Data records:
■ ■ ■ ■ ■

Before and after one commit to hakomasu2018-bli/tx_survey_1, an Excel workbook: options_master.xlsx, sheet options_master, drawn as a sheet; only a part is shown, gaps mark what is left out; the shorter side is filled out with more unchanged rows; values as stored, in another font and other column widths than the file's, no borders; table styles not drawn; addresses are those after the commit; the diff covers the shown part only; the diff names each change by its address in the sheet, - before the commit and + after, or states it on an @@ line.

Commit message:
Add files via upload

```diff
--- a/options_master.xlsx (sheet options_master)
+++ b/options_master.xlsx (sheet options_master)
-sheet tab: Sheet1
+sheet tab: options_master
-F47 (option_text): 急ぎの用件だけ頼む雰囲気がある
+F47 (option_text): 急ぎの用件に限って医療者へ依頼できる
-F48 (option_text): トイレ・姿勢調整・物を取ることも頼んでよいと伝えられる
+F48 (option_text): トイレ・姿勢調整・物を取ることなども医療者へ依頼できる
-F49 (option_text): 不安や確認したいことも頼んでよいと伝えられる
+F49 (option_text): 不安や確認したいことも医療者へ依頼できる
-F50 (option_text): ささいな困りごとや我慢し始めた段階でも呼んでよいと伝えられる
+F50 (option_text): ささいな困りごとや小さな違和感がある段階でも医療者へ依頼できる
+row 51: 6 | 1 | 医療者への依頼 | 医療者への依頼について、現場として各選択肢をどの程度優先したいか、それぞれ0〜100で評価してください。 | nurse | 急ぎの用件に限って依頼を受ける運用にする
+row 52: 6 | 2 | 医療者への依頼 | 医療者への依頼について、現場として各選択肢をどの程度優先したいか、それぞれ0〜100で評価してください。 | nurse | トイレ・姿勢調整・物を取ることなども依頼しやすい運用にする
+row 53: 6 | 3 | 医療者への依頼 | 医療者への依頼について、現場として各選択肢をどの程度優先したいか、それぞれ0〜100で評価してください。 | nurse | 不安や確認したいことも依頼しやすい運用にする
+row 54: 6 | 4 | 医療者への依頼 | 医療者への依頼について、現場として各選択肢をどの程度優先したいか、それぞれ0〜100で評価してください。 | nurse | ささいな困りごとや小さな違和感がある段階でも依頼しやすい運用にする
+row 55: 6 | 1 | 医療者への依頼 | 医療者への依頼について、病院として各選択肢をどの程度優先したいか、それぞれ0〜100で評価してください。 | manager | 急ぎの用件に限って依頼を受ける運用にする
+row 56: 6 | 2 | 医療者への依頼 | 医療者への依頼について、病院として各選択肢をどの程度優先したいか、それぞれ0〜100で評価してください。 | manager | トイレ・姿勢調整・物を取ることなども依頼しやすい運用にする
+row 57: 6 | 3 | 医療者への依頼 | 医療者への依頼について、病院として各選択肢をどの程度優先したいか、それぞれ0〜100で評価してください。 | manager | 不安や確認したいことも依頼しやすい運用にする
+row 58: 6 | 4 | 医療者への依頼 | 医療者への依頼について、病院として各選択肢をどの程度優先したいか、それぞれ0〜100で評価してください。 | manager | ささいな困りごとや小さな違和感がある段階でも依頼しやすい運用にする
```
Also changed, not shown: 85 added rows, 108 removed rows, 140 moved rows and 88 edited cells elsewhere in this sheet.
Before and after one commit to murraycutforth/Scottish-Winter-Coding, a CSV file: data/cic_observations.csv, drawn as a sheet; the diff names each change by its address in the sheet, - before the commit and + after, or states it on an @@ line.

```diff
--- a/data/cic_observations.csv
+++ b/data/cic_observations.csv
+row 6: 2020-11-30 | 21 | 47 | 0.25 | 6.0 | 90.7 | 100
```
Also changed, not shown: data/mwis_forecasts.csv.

■ ■ ■ ■ ■

_WORK ITEM_.
Identify all lines in the records above with the word "ささいな困りごとや小さな違和感がある段階でも依頼しやすい運用にする".

_YOUR RESPONSE_.
+row 54: 6 | 4 | 医療者への依頼 | 医療者への依頼について、現場として各選択肢をどの程度優先したいか、それぞれ0〜100で評価してください。 | nurse | ささいな困りごとや小さな違和感がある段階でも依頼しやすい運用にする
+row 58: 6 | 4 | 医療者への依頼 | 医療者への依頼について、病院として各選択肢をどの程度優先したいか、それぞれ0〜100で評価してください。 | manager | ささいな困りごとや小さな違和感がある段階でも依頼しやすい運用にする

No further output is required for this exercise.